David Burdeny was born in 1968 in Winnipeg. He is an acclaimed Canadian photographer whose travel-inspired landscapes are characterized by unusually long exposures that result in detailed images and soft colour studies. He graduated with a Masters in Architecture and Interior Design and spent the early part of his career practicing in his field before establishing himself as a photographer.
Burdeny describes his photography as ‘discovery-driven’ and has traveled to places including Antarctica, Iceland, Brazil, China, France, Italy and Cambodia in pursuit of his work. Influenced by notable photographers such as Michael Kenna, Hiroshi Sugimoto, and Fay Goodwin, David purposefully photographs in poor light and near darkness. He uses unusually long exposures to see that which our eyes cannot. Moving beyond the literal, his images have been described as ominous, haunting, and meditative.
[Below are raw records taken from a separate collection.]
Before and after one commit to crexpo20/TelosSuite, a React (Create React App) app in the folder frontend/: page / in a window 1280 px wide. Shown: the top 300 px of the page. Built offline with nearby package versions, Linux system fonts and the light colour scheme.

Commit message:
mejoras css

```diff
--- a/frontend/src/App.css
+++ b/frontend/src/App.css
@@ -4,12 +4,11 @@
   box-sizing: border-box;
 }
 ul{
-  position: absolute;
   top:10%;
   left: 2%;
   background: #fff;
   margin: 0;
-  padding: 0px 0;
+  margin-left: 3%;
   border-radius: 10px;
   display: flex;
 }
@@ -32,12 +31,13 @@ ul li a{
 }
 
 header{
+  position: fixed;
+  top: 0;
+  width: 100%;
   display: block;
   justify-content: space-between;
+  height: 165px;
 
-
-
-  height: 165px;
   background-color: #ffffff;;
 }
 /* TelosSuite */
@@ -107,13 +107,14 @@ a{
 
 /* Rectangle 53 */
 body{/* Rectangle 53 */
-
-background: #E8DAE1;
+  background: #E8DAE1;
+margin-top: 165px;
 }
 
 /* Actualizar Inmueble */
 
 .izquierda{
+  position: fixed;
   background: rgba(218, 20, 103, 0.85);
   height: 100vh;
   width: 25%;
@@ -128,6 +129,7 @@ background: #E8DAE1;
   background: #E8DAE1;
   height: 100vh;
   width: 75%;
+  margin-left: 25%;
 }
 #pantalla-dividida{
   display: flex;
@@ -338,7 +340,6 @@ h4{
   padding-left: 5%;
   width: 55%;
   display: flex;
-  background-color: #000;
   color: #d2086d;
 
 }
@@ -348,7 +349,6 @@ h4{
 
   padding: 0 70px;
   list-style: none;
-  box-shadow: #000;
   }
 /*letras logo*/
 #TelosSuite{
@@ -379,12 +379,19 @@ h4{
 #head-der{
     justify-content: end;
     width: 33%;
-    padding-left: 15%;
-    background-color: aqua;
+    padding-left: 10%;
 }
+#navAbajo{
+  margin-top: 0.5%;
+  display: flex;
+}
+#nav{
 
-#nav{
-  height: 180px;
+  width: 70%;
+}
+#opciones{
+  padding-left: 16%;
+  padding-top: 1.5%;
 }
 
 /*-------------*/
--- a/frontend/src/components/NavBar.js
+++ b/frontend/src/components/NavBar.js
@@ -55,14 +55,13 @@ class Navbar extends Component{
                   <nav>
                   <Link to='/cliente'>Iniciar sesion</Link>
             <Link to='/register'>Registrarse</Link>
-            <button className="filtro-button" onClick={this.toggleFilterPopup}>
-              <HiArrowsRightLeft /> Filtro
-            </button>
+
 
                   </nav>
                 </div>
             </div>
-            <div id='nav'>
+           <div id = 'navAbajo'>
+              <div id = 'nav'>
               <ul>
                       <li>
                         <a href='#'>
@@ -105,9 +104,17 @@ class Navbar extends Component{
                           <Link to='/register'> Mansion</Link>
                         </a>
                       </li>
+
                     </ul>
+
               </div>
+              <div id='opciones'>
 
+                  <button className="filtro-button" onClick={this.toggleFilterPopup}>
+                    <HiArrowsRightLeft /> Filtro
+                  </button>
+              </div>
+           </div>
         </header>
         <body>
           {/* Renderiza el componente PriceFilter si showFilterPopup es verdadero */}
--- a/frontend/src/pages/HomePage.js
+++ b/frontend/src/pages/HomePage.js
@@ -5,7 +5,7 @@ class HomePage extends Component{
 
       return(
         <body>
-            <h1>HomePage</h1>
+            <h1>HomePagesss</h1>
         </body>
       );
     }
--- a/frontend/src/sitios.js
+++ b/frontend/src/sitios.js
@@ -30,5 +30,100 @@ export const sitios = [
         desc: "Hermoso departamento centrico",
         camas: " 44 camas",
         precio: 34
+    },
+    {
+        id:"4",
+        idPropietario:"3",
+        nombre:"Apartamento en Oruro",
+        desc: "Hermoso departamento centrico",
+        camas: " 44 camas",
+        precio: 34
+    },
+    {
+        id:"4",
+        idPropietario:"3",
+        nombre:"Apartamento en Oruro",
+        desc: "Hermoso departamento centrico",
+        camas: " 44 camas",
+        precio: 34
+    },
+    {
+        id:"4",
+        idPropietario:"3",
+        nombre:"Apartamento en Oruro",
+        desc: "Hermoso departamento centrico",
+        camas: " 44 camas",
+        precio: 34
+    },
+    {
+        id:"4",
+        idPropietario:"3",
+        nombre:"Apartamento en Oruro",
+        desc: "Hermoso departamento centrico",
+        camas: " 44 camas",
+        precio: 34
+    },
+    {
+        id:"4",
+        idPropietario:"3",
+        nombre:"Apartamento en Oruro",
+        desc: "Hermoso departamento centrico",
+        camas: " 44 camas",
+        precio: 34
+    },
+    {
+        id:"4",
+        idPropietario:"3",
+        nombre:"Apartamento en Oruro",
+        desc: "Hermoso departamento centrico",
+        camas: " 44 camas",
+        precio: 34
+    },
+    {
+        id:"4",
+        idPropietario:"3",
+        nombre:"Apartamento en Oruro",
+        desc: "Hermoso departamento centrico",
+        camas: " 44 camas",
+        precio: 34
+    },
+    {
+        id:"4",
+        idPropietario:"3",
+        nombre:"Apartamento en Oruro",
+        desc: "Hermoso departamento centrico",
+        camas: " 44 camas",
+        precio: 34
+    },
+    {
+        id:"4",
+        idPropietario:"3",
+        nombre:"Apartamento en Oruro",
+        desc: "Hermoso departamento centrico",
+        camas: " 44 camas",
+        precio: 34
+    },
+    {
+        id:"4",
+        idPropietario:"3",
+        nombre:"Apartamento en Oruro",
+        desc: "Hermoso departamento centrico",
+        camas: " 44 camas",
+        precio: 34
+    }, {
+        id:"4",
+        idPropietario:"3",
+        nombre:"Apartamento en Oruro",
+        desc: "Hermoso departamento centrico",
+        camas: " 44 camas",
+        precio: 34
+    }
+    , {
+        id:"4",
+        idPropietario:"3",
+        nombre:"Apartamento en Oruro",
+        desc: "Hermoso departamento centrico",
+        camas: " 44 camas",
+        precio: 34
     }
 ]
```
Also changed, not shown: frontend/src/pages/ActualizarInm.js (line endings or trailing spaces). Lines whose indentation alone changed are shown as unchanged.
Burdeny translates his intimate appreciation for the structure, details and metaphorical value of space into sublime observations on how the contemporary world is still pregnant with mystery and potential. His early work of square-format black and white images rendered space in stark, elemental terms. The spare landscapes seemed modeled to serve as liminal spaces – as thresholds and portals and points of departure that lead the viewer to a complex intimacy with the expressive force of empirical awareness. In subsequent series, Burdeny has explored both opulent and austere interior scenes that use the sensuality of colour to full effect.
Burdeny’s work has been exhibited internationally in numerous solo and group exhibitions. He is the recipient of many notable photography accolades, including Photographer of the Year in the Nature Category at the International Photography Awards. Burdeny’s work has been extensively collected and is included in both private and corporate collections.
David Burdeny lives in Delta, British Columbia and works at his Vancouver studioDownload the artist biography